Data extracted from a collection:
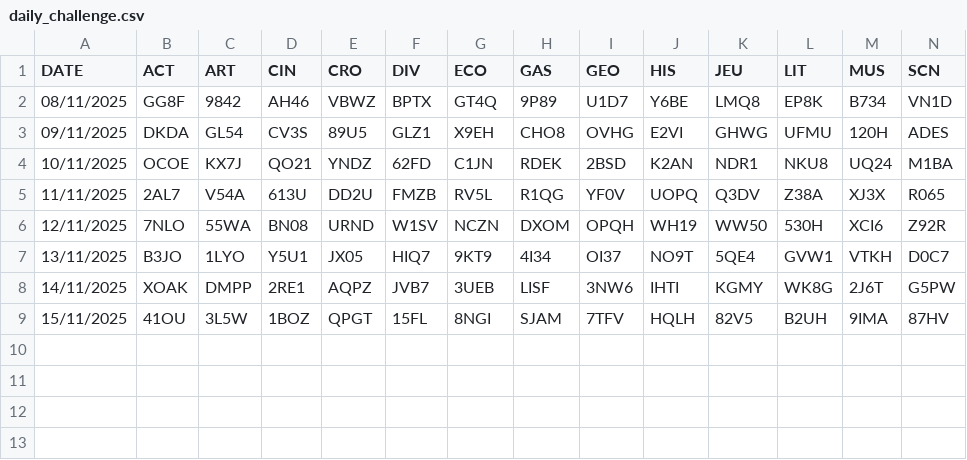
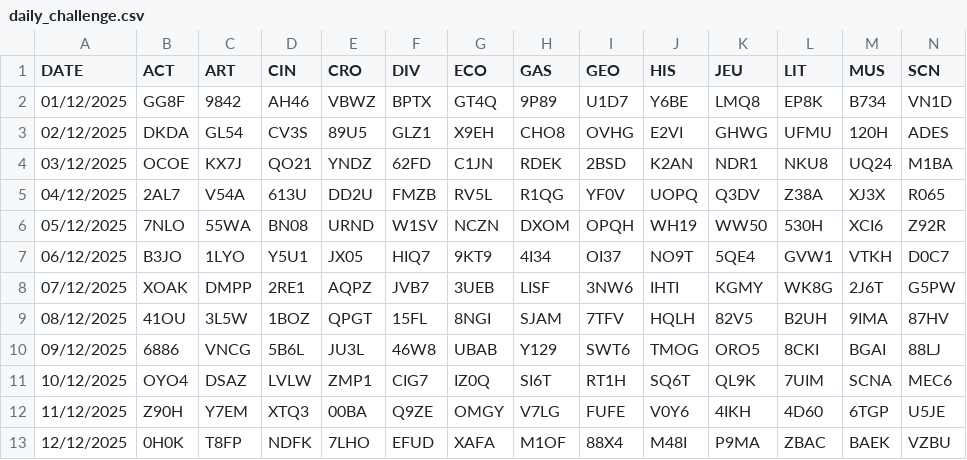
Before and after one commit to konkaryo/quiz-realtime, a CSV file: server/import/daily_challenge.csv, drawn as a sheet; only a part is shown; rows hold the shown columns only; the diff names each change by its address in the sheet, - before the commit and + after, or states it on an @@ line.

Commit message:
daily challenge new data

```diff
--- a/server/import/daily_challenge.csv
+++ b/server/import/daily_challenge.csv
-A2 (DATE): 08/11/2025
+A2 (DATE): 01/12/2025
-A3 (DATE): 09/11/2025
+A3 (DATE): 02/12/2025
-A4 (DATE): 10/11/2025
+A4 (DATE): 03/12/2025
-A5 (DATE): 11/11/2025
+A5 (DATE): 04/12/2025
-A6 (DATE): 12/11/2025
+A6 (DATE): 05/12/2025
-A7 (DATE): 13/11/2025
+A7 (DATE): 06/12/2025
-A8 (DATE): 14/11/2025
+A8 (DATE): 07/12/2025
-A9 (DATE): 15/11/2025
+A9 (DATE): 08/12/2025
+row 10: 09/12/2025 | 6886 | VNCG | 5B6L | JU3L | 46W8 | UBAB | Y129 | SWT6 | TMOG | ORO5 | 8CKI | BGAI | 88LJ
+row 11: 10/12/2025 | OYO4 | DSAZ | LVLW | ZMP1 | CIG7 | IZ0Q | SI6T | RT1H | SQ6T | QL9K | 7UIM | SCNA | MEC6
+row 12: 11/12/2025 | Z90H | Y7EM | XTQ3 | 00BA | Q9ZE | OMGY | V7LG | FUFE | V0Y6 | 4IKH | 4D60 | 6TGP | U5JE
+row 13: 12/12/2025 | 0H0K | T8FP | NDFK | 7LHO | EFUD | XAFA | M1OF | 88X4 | M48I | P9MA | ZBAC | BAEK | VZBU
```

PROBLEM DETAILS —
Find the word "server" in the data and show each line that holds it.

REPLY TO THE EXERCISE —
Before and after one commit to konkaryo/quiz-realtime, a CSV file: server/import/daily_challenge.csv, drawn as a sheet; only a part is shown; rows hold the shown columns only; the diff names each change by its address in the sheet, - before the commit and + after, or states it on an @@ line.
--- a/server/import/daily_challenge.csv
+++ b/server/import/daily_challenge.csv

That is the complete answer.